As around 18,000 people are employed in Scotland’s screen industries, any production is certain to find talented and enthusiastic crew members with an invaluable knowledge of the local area. A good place to start is Film Bang (www.filmbang.com), a dedicated Scottish directory with information on a wide range of personnel as well as production companies, workshops and facilities. The large number of Scottish creative industries contribute over £5bn to the country’s economy each year, and offer complete support throughout the production and post-production process. One such company is special effects powerhouse Artem, who recently set up a dedicated Glasgow office to work with films shooting north of the border, such as Nicolas Winding Refn’s Valhalla Rising.
“The Scottish team is developing its range of services and skills. We have plans to expand further now that we know from our clients what services they need most from us.” – Mike Kelt, Artem Scotland
Although the area of UK film funding is in something of a state of flux following the dissolution of the UKFC and the increased role of the BFI, filming in Scotland certainly comes with some financial advantages—not least because its versatile landscapes and weather systems mean it can stand in for virtually any country and time period, for any genre. Creative Scotland invests money, including National Lottery funds, in the development and promotion of Scotland’s screen industries, and investment strands include funds for content development, content production and talent development. www.creativescotland.com
Additionally, Scottish Screen invests just over £5m in the development and promotion of the country’s screen industries every year, including the distribution of £2.2m of National Lottery funds for production and content development. Their specific funding areas include production company growth, short and feature film development, freelancer and company skills development, experimental, alternative and interactive digital screen content, formats and platforms and distribution initiatives. www.scottishscreen.com/funding
“Scotland delivered the perfect mix of ancient and modern. Its breathtaking scenery was easy to find and easy to shoot.

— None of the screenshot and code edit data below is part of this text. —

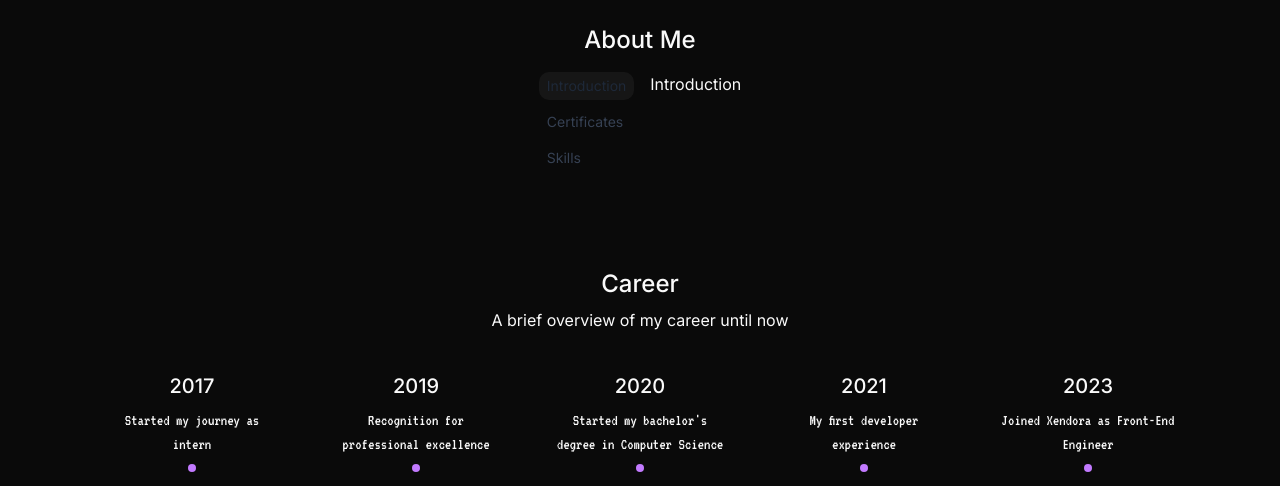
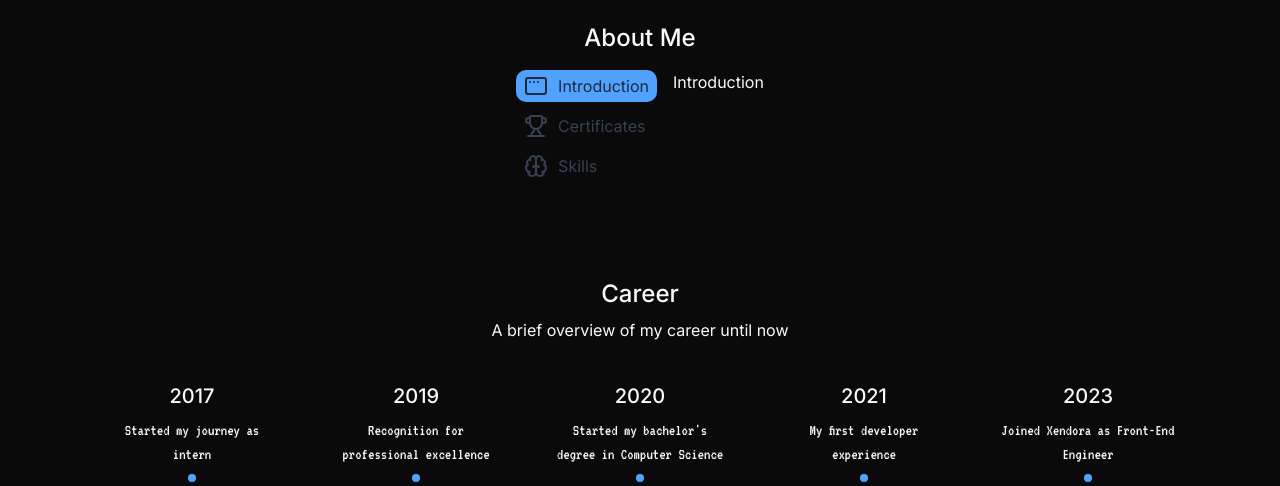
Before and after one commit to lucaskraus/lucaskraus, a React (Vite) app: page / in a window 1280 px wide. Both pictures are taken after a click on the element "Introduction". Shown: the part 314-800 px from the top of the page. Built offline with nearby package versions, Linux system fonts and the light colour scheme.

Commit message:
Enhance AboutMe component by adding icons to tab menu for improved visual navigation and update tab indicator styling for better user experience.

```diff
--- a/src/components/AboutMe.tsx
+++ b/src/components/AboutMe.tsx
@@ -1,11 +1,24 @@
 import clsx from 'clsx'
 import { motion } from 'motion/react'
 import { useState } from 'react'
+import { AppWindowMacIcon, TrophyIcon, BrainIcon } from 'lucide-react'
 
 const TAB_MENU = [
-  { id: 'introduction', title: 'Introduction' },
-  { id: 'certificates', title: 'Certificates' },
-  { id: 'skills', title: 'Skills' },
+  {
+    id: 'introduction',
+    title: 'Introduction',
+    icon: <AppWindowMacIcon className="text-inherit" />,
+  },
+  {
+    id: 'certificates',
+    title: 'Certificates',
+    icon: <TrophyIcon className="text-inherit" />,
+  },
+  {
+    id: 'skills',
+    title: 'Skills',
+    icon: <BrainIcon className="text-inherit" />,
+  },
 ]
 
 export default function AboutMe() {
@@ -23,17 +36,20 @@ export default function AboutMe() {
               key={tab.id}
               onClick={() => setActiveTab(tab.id)}
               className={clsx(
-                'relative cursor-pointer px-2 py-1 text-sm outline-none transition-colors',
+                'relative flex flex-row gap-2.5 cursor-pointer px-2 py-1 text-sm outline-none transition-colors',
                 activeTab === tab.id ? 'text-gray-800' : 'text-gray-700'
               )}
             >
               {activeTab === tab.id ? (
                 <motion.div
                   layoutId="tab-indicator"
-                  className="absolute inset-0 rounded-lg bg-white/5"
+                  className="absolute inset-0 rounded-lg bg-blue-400"
                 />
               ) : null}
-              <span className="relative text-inherit">{tab.title}</span>
+              <span className="relative z-10">{tab.icon}</span>
+              <h1 className="relative z-10 text-inherit text-base">
+                {tab.title}
+              </h1>
             </motion.div>
           ))}
         </div>
--- a/src/components/Timeline.tsx
+++ b/src/components/Timeline.tsx
@@ -34,7 +34,7 @@ const TimelineItem = ({ title, description }: TimelineItemProps) => {
     <div className="flex flex-col gap-2 items-center">
       <h1 className="text-xl font-medium">{title}</h1>
       <p className="font-vt323 text-base text-center">{description}</p>
-      <div className="h-2 w-2 bg-purple-400 rounded-full" />
+      <div className="h-2 w-2 bg-blue-400 rounded-full" />
     </div>
   )
 }
```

All-weather crews, modern facilities, epic locations and world-class cities to return to in the evening. Why would I shoot anywhere else?” – Kevin Macdonald, Director, The Eagle (shot throughout The Highlands in 2010).
For more information about filming in Scotland, visit
• Creative Scotland www.creativescotland.com
• Glasgow Film Office www.GlasgowFilm.com
• Scottish Screen Locations www.scottishscreenlocations.com
• Location Scotland at www.locationscotland.com